Glossary

  • R. H. & S. L. Plant Limited

    R. H. & S. L. Plant Limited

    R. H. & S. L. Plant Limited was founded by the Plant Brothers around 1898. It traded successfully as a family firm for over half a century known as Royal Tuscan. The factory produced bone china items for the domestic markets of the world together with a specially strengthened bone china range for hotel and restaurant use named Metallised Bone China.The company became part of the Wedgwood Group in the 1960's (mainly because of its success with metallised bone china) and was known as Wedgwood Hotelware. The works finally closed in 2006 with production transferred abroad.

  • William Adams

    William Adams

    William Adams was born into a pottery family in 1746. He became a leading potter of his day and is reputed to have been a friend and confident of Josiah Wegwood.William founded the Greengates Pottery in 1779,making fine jasperwares, plaques and medallions.Over the years the firm passed out of then back into the ownership of the Adams family,before being absorbed into the Wedgwood Group of companies in 1966. Up to it's closure the William Adams factory was located in Tunstall, one of the six towns of the Potteries.

  • Giftware

    Giftware

    Giftware

  • Banding

    Banding

    Banding on ware was usually carried out by holding a brush full overglaze/underglaze enamel colours against the ware while it rotated on a wheel. Depending on the width of brush and density of colour different effects could be achieved.

  • Screen printing

    Screen printing

    Screen printing is a form of stenciling which originated from China during the Song Dynasty (960 1279AD). The process is more versatile than traditional methods of printing such as lithography. The surface does not have to be printed under pressure, which makes it most suitable for use on other surfaces such as ceramics. and different inks can be used to work with a variety of materials. Specifically when screen printing is used as a term of decoration for large ceramic manufacturers it refers to lithographs being created through this process. Most lithographs are created with powder colours, however silk screen printed ones are created with liquid colours resulting in a bolder effect.

  • Bone china

    Bone china
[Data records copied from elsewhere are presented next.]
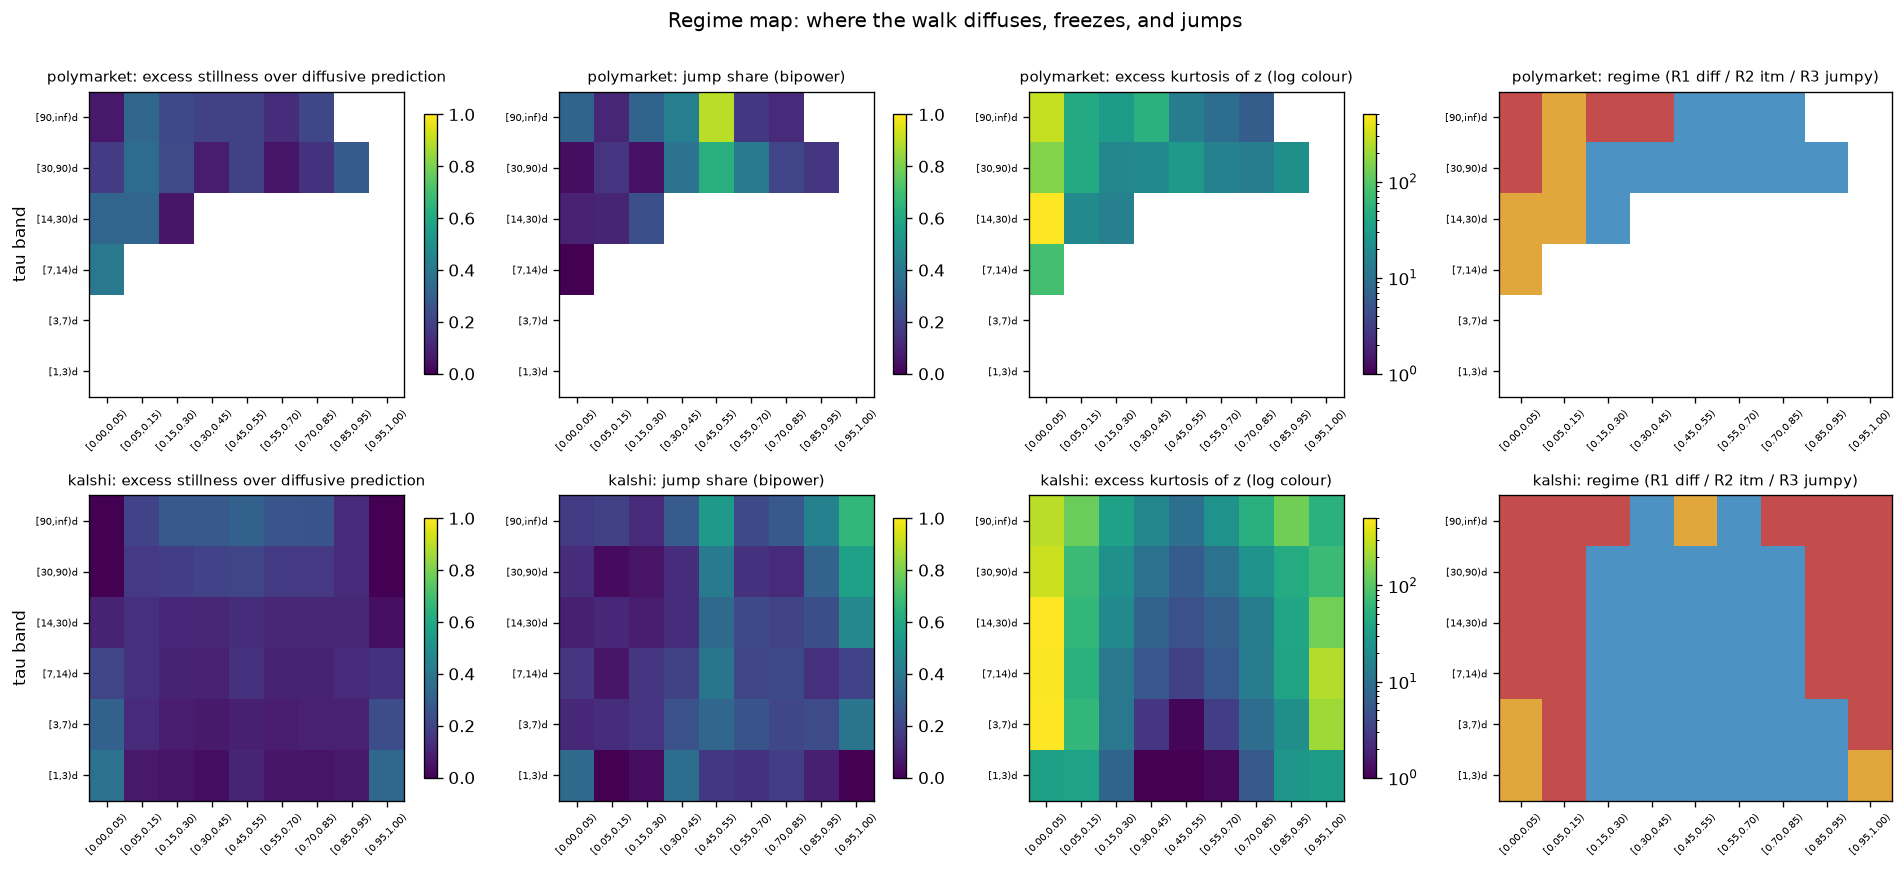
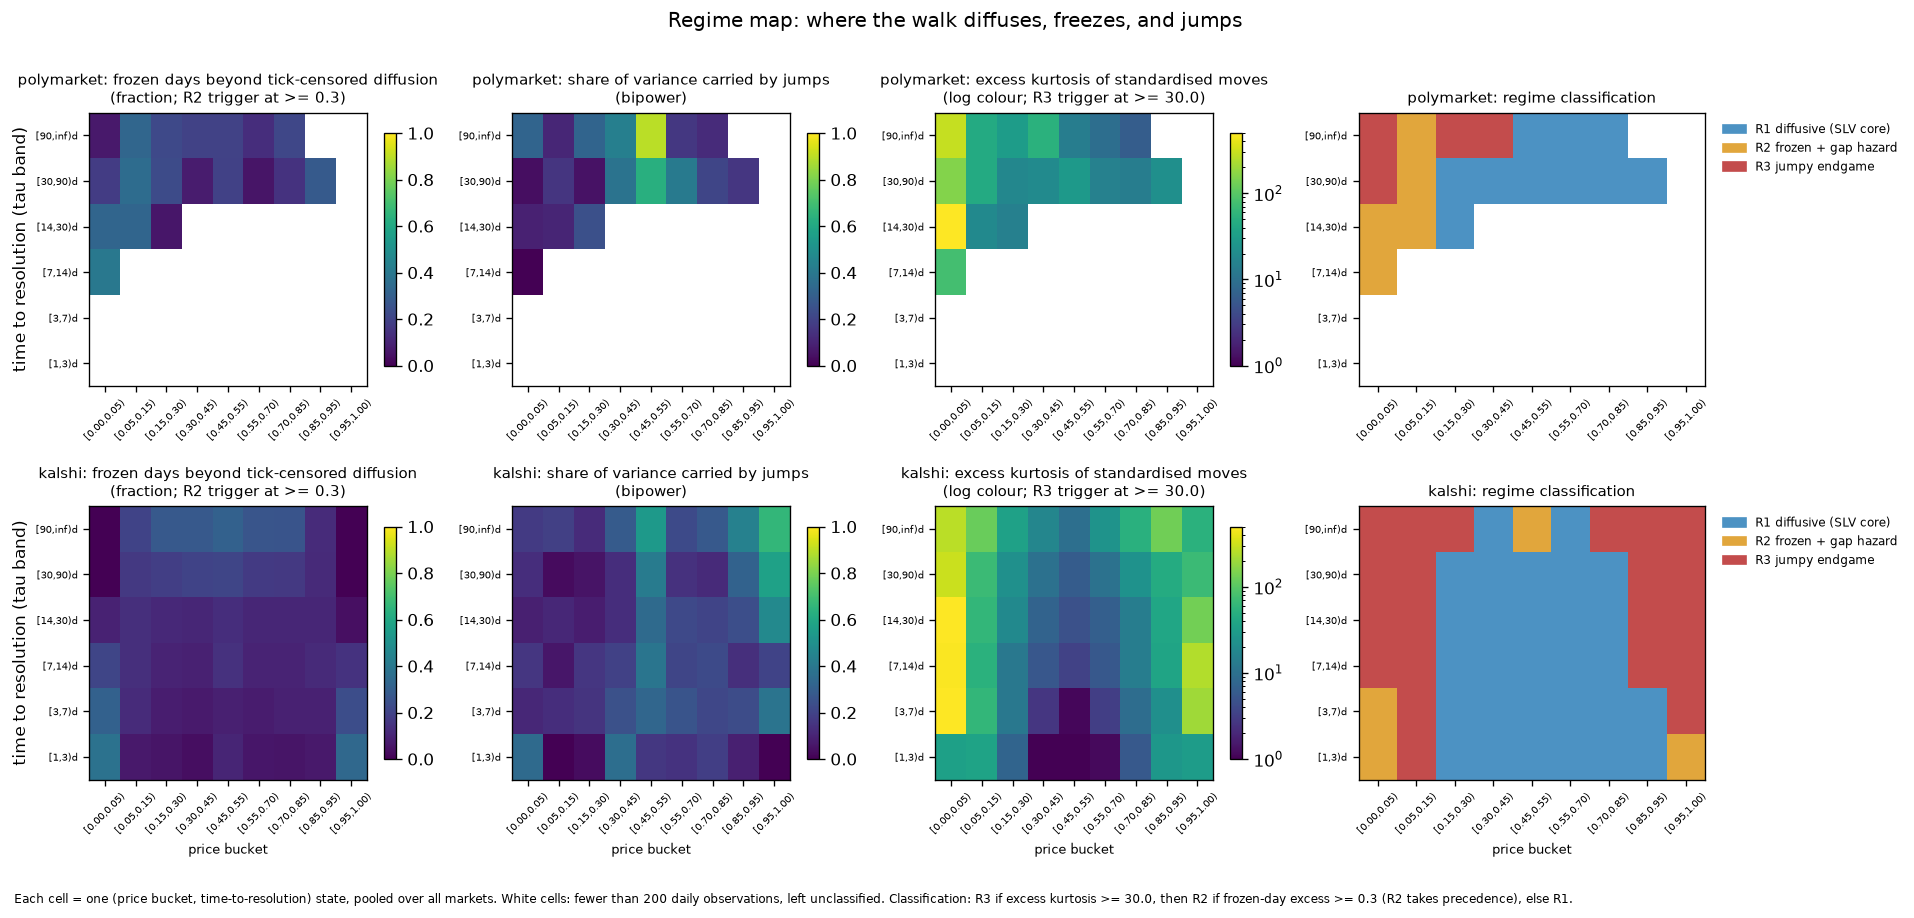
Make regime-map figure self-contained: legend, axis labels, thresholds, footnote

diff --git a/analysis/regime_map.py b/analysis/regime_map.py
@@ -176,10 +176,14 @@ def plot_map(maps: dict[str, pd.DataFrame], path: Path) -> None:
     import matplotlib.pyplot as plt
     from matplotlib.colors import ListedColormap, LogNorm
 
-    panels = [("excess_still", "excess stillness over diffusive prediction", None),
-              ("jump_share", "jump share (bipower)", None),
-              ("kurt_z", "excess kurtosis of z (log colour)", "log"),
-              ("regime", "regime (R1 diff / R2 itm / R3 jumpy)", "cat")]
+    panels = [("excess_still",
+               "frozen days beyond tick-censored diffusion\n"
+               f"(fraction; R2 trigger at >= {STILL_THRESH})", None),
+              ("jump_share", "share of variance carried by jumps\n(bipower)", None),
+              ("kurt_z",
+               "excess kurtosis of standardised moves\n"
+               f"(log colour; R3 trigger at >= {KURT_THRESH})", "log"),
+              ("regime", "regime classification", "cat")]
     nv = len(maps)
     fig, axes = plt.subplots(nv, 4, figsize=(16, 3.6 * nv), squeeze=False)
     p_labels = [vc._bucket_label(i) for i in range(len(vc.P_BUCKETS) - 1)]
@@ -200,14 +204,30 @@ def plot_map(maps: dict[str, pd.DataFrame], path: Path) -> None:
                                cmap="viridis", vmin=0, vmax=1)
             if kind != "cat":
                 fig.colorbar(im, ax=ax, shrink=0.85)
+            else:
+                from matplotlib.patches import Patch
+                ax.legend(handles=[
+                    Patch(color="#4c92c3", label="R1 diffusive (SLV core)"),
+                    Patch(color="#e1a63c", label="R2 frozen + gap hazard"),
+                    Patch(color="#c34c4c", label="R3 jumpy endgame")],
+                    loc="upper left", bbox_to_anchor=(1.02, 1.0), fontsize=7,
+                    frameon=False)
             ax.set_xticks(range(len(p_labels)), p_labels, rotation=45,
                           fontsize=6)
             ax.set_yticks(range(len(t_labels)), t_labels, fontsize=6)
             ax.set_title(f"{venue}: {title}", fontsize=9)
             if ci == 0:
-                ax.set_ylabel("tau band")
+                ax.set_ylabel("time to resolution (tau band)")
+            if vi == nv - 1:
+                ax.set_xlabel("price bucket", fontsize=8)
     fig.suptitle("Regime map: where the walk diffuses, freezes, and jumps",
                  y=1.0)
+    fig.text(0.01, -0.02,
+             "Each cell = one (price bucket, time-to-resolution) state, pooled over all markets. "
+             "White cells: fewer than "
+             f"{MIN_CELL} daily observations, left unclassified. Classification: R3 if excess kurtosis >= {KURT_THRESH}, "
+             f"then R2 if frozen-day excess >= {STILL_THRESH} (R2 takes precedence), else R1.",
+             fontsize=7, va="top")
     fig.tight_layout()
     fig.savefig(path, dpi=120, bbox_inches="tight")
     plt.close(fig)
    A porcelain made from clay and feldspathic rock with the addition of about 50 percent of calcined animal bone. Josiah Wedgwood II introduced bone china at the Wedgwood Etruria factory in 1812.